The drama in the present is about Joaquin Phoenix’ character, a firefighter trapped inside a blazing multi-story factory. While he’s lying there helplessly, he reminisces about his past life and this plays out as a series of flashbacks. This reviewer points at the main issue:
“Ladder 49” is a movie almost entirely without conflict, at least of the human variety. A firefighter’s family life is presented as next-door to idyllic. Firehouse high jinks are nothing but jolly and delightful. A comrade’s death is sad, but not ultimately unsettling.
For a full 45 minutes, flashback is used completely without drama, and the movie drags itself along at a snail’s pace. In fact we don’t care about those flashbacks much, as we just want to know what’s going to happen in the present, when our hero’s life is in danger. The problem is that this present story takes up no more than a third of the movie’s total screen time.
we don’t care about those flashbacks much,
as we just want to know
what’s going to happen in the present.
Admitted, Ladder 49 did half-okay with its worldwide, all-time gross of $100m but for a movie with Travolta and Phoenix and an undisclosed budget, this is probably the mark of a flop. Reviewers at the time suspected that the pic relied on emotions in the aftermath of 9/11 and the admiration for the Ground Zero firefighters. This theory is substantiated by the fact that the movie only made a measly 25% of its worldwide gross outside the US.
Back to our story analysis.
Flashbacks No Fix
I believe this: if a dramatic situation is set up in the present story, any time spent on a non-dramatic flashback is wasted. The audience wants to see the drama unfold, intensify and resolve in the present. And if a present-day situation is not dramatic, a series of dramatic flashbacks won’t fix it. Ultimately audiences are drawn to what is happening in the present-day story.
any time spent on non-dramatic flashbacks is wasted.
Did you see Kathryn Bigelow’s The Weight Of Water (2000)? Probably not. It did a measly $110,000. From what I remember, a recurring dramatic flashback informs a largely undramatic present day mystery. The result bored me senseless.
Here’s what Roger Ebert had to say about its structure, which cuts back and forth between a present and past storyline:
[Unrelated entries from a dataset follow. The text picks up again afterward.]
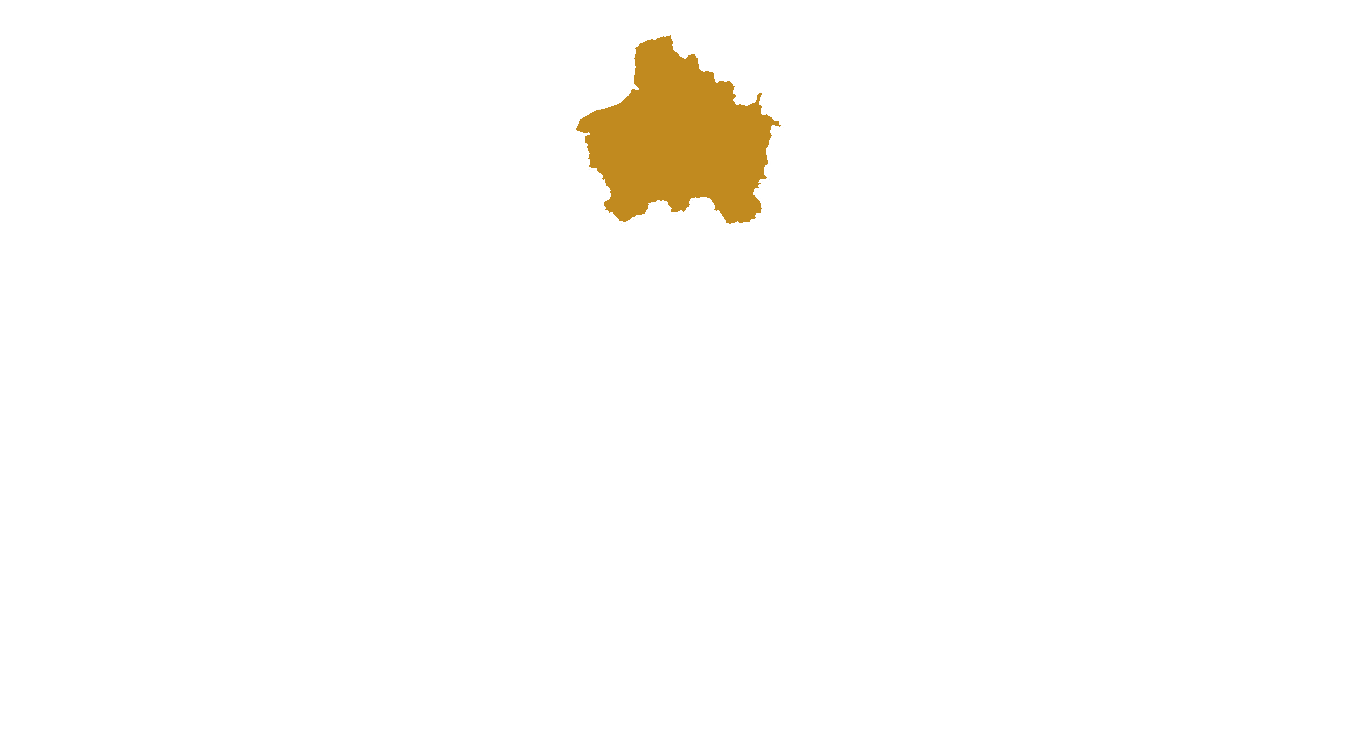
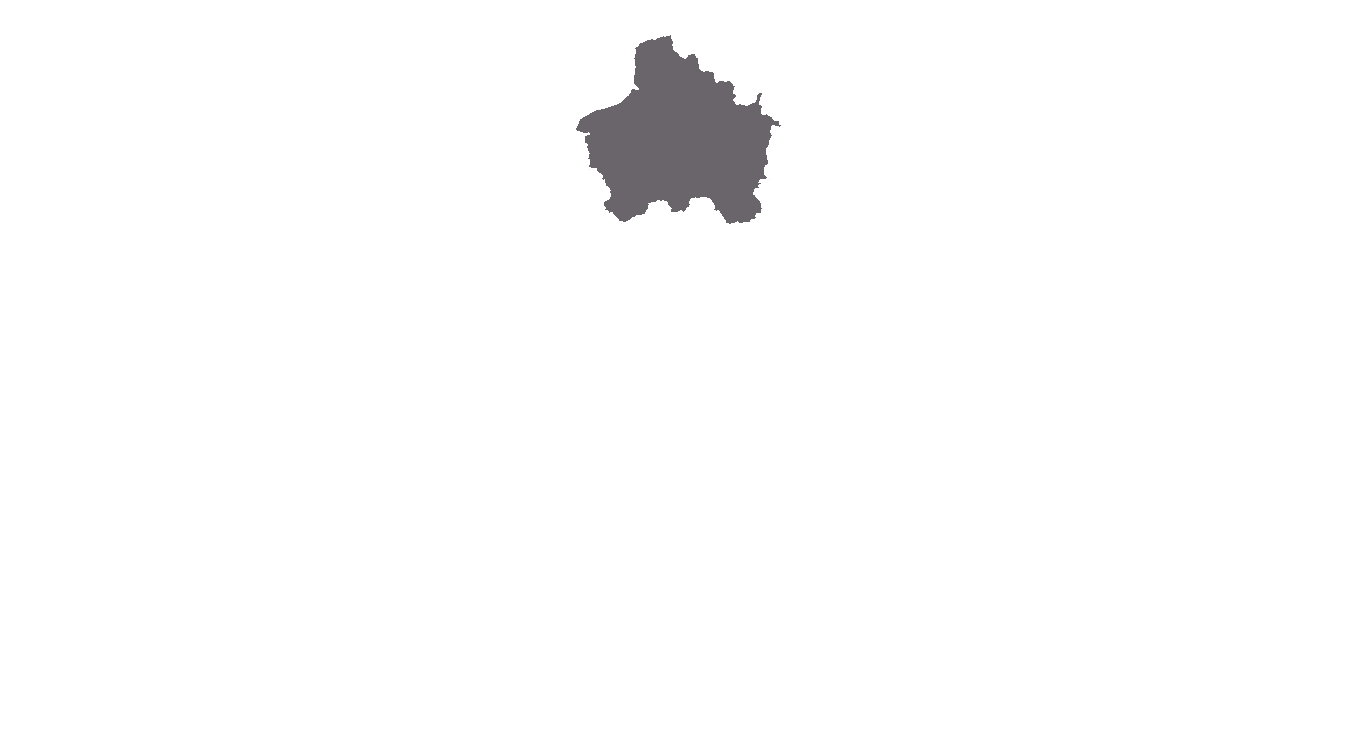
Ajout fonction changement de couleur d'une zone
3 Images par région (safe/neutral/unsafe)
Quand on clique sur un des boutons la carte devient plus ou moins polluée (changement des opacités)

Changed region(s): [[0.4044, 0.0307, 0.5911, 0.3067]]

diff --git a/Jeu/js/main.js b/Jeu/js/main.js
@@ -3,11 +3,23 @@ var game = new Phaser.Game(1350, 750, Phaser.AUTO, '', { preload:preload, create
 function preload() {
 
 	game.load.image('frZo1', 'assets/img/france_zone1.png');
+	game.load.image('frZo1P', 'assets/img/france_zone1_pollute.png');
+	game.load.image('frZo1S', 'assets/img/france_zone1_safe.png');
 	game.load.image('frZo2', 'assets/img/france_zone2.png');
+	game.load.image('frZo2P', 'assets/img/france_zone2_pollute.png');
+	game.load.image('frZo2S', 'assets/img/france_zone2_safe.png');
 	game.load.image('frZo3', 'assets/img/france_zone3.png');
+	game.load.image('frZo3P', 'assets/img/france_zone3_pollute.png');
+	game.load.image('frZo3S', 'assets/img/france_zone3_safe.png');
 	game.load.image('frZo4', 'assets/img/france_zone4.png');
+	game.load.image('frZo4P', 'assets/img/france_zone4_pollute.png');
+	game.load.image('frZo4S', 'assets/img/france_zone4_safe.png');
 	game.load.image('frZo5', 'assets/img/france_zone5.png');
+	game.load.image('frZo5P', 'assets/img/france_zone5_pollute.png');
+	game.load.image('frZo5S', 'assets/img/france_zone5_safe.png');
 	game.load.image('frZo6', 'assets/img/france_zone6.png');
+	game.load.image('frZo6P', 'assets/img/france_zone6_pollute.png');
+	game.load.image('frZo6S', 'assets/img/france_zone6_safe.png');
 	
 	game.load.image('buBa', 'assets/img/button_background.png');
 
@@ -17,27 +29,98 @@ function preload() {
 
 	game.load.image('buMiNo', 'assets/img/button_mission_notification.png');
 
-};
+	game.load.image('frZo21', 'assets/img/france_zone2_1.png');
+}
 
 function create() {
-	game.stage.backgroundColor = '#accde6'
-	var frZo1 = game.add.sprite(0, 0, 'frZo1');
-	var frZo2 = game.add.sprite(0, 0, 'frZo2');
-	var frZo3 = game.add.sprite(0, 0, 'frZo3');
-	var frZo4 = game.add.sprite(0, 0, 'frZo4');
-	var frZo5 = game.add.sprite(0, 0, 'frZo5');
-	var frZo6 = game.add.sprite(0, 0, 'frZo6');
+	game.stage.backgroundColor = '#141414';
+	var frZo1 = game.add.image(0, 0, 'frZo1');
+	var frZo1P = game.add.image(0, 0, 'frZo1P');
+	var frZo1S = game.add.image(0, 0, 'frZo1S');
+	var frZo2 = game.add.image(0, 0, 'frZo2');
+	var frZo2P = game.add.image(0, 0, 'frZo2P');
+	var frZo2S = game.add.image(0, 0, 'frZo2S');
+	var frZo3 = game.add.image(0, 0, 'frZo3');
+	var frZo3P = game.add.image(0, 0, 'frZo3P');
+	var frZo3S = game.add.image(0, 0, 'frZo3S');
+	var frZo4 = game.add.image(0, 0, 'frZo4');
+	var frZo4P = game.add.image(0, 0, 'frZo4P');
+	var frZo4S = game.add.image(0, 0, 'frZo4S');
+	var frZo5 = game.add.image(0, 0, 'frZo5');
+	var frZo5P = game.add.image(0, 0, 'frZo5P');
+	var frZo5S = game.add.image(0, 0, 'frZo5S');
+	var frZo6 = game.add.image(0, 0, 'frZo6');
+	var frZo6P = game.add.image(0, 0, 'frZo6P');
+	var frZo6S = game.add.image(0, 0, 'frZo6S');
 
 	var buBa = game.add.sprite(28, 653, 'buBa');
-
-	var buMi = game.add.button(579, 620, 'buMi', function(){console.log('click');}, this);
-	var buSk = game.add.button(1006, 653, 'buSk', function(){console.log('click');}, this);
-	var buSt = game.add.button(10, 653, 'buSt', function(){console.log('click');}, this);
+	var buMi = game.add.button(579, 620, 'buMi');
+	var buSk = game.add.button(1006, 653, 'buSk', function() {
+		colorswap(frZo1, frZo1P, frZo1S, true);
+		colorswap(frZo2, frZo2P, frZo2S, true);
+		colorswap(frZo3, frZo3P, frZo3S, true);
+		colorswap(frZo4, frZo4P, frZo4S, true);
+		colorswap(frZo5, frZo5P, frZo5S, true);
+		colorswap(frZo6, frZo6P, frZo6S, true);
+	}, this);
+	var buSt = game.add.button(10, 653, 'buSt', function() {
+		colorswap(frZo1, frZo1P, frZo1S, false);
+		colorswap(frZo2, frZo2P, frZo2S, false);
+		colorswap(frZo3, frZo3P, frZo3S, false);
+		colorswap(frZo4, frZo4P, frZo4S, false);
+		colorswap(frZo5, frZo5P, frZo5S, false);
+		colorswap(frZo6, frZo6P, frZo6S, false);
+	}, this);
 
 	// À rajouter après les autres boutons pour être par-dessus
 	var buMiNo = game.add.sprite(795, 608, 'buMiNo');
-};
+
+}
 
 function upload() {
 
+}
+
+var colorswap = function(grey, brown, green, upgrade) {
+	// On améliore la map
+	if(upgrade === true) {
+		// Cas où la map est soit grise soit verte
+		if(brown.alpha === 0) {
+			// Cas où la map est déjà verte
+			if(green.alpha === 1) {
+				return 0;
+			}
+			// Cas où la map est grise et devient verte
+			else {
+				grey.alpha = parseFloat((grey.alpha - 0.1).toFixed(1));
+				green.alpha = parseFloat((green.alpha + 0.1).toFixed(1));
+			}
+		}
+		// Cas où la map est marron et devient grise
+		else {
+			brown.alpha = parseFloat((brown.alpha - 0.1).toFixed(1));
+			grey.alpha = parseFloat((grey.alpha + 0.1).toFixed(1));
+		}
+		
+	}
+	// On altère la map
+	else if(upgrade === false) {
+		// Cas où la map est soit grise soit marron
+		if(green.alpha === 0) {
+			// Cas où la map est déjà marron
+			if(brown.alpha === 1) {
+				return 0;
+			}
+			// Cas où la map est grise et devient marron
+			else {
+				grey.alpha = parseFloat((grey.alpha - 0.1).toFixed(1));
+				brown.alpha = parseFloat((brown.alpha + 0.1).toFixed(1));
+			}
+		}
+		// Cas où la map est verte et devient grise
+		else {
+			green.alpha = parseFloat((green.alpha - 0.1).toFixed(1));
+			grey.alpha = parseFloat((grey.alpha + 0.1).toFixed(1));	
+		}
+	}
 };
Recently I read two screenplays that had similar problems with their use of story time. In both scripts the flashbacks ate up more screen time than the present story. Consider this a big fat red flag. Secondly, the flashbacks were more dramatic than most of the present story.
Show – Don’t Illustrate
One of the scripts was a short film in which two people in a bar tell each other dramatic stories and these stories are shown in flashback. In my view this ‘illustrated telling’ doesn’t qualify for ‘show don’t tell’. Ultimately the audience knows that in the present the two people are safe, in the bar – and this situation is completely un-dramatic.
Most films that use flashbacks well, do it to intensify the drama in the present story, not to compensate for it.
The other screenplay – a feature – had a gripping story in the present but for about half of the screenplay, this story is not progressed. The issue is vaguely similar to the one in Ladder 49. Here, the writer set up a lengthy expositional backstory of a supporting character in order to enhance a single dramatic moment in the third act.
Most films that use flashbacks well,
do it to intensify the drama in the present story,
not to compensate for it.
If you are going to use flashbacks, use them sparingly. Avoid to make them more dramatic than your story in the present.
Oh, and finally: don’t show flashbacks from other point of view than your main character.
Unless, of course, you are an auteur.
– Karel Segers
Karel Segers wrote his first produced screenplay at age 17. Today he is a story analyst with experience in acquisition, development and production. He has trained students worldwide, and worked with half a dozen Academy Award nominees. Karel speaks more European languages than you have fingers on your left hand, which he is still trying to find a use for in his hometown of Sydney, Australia. The languages, not the fingers.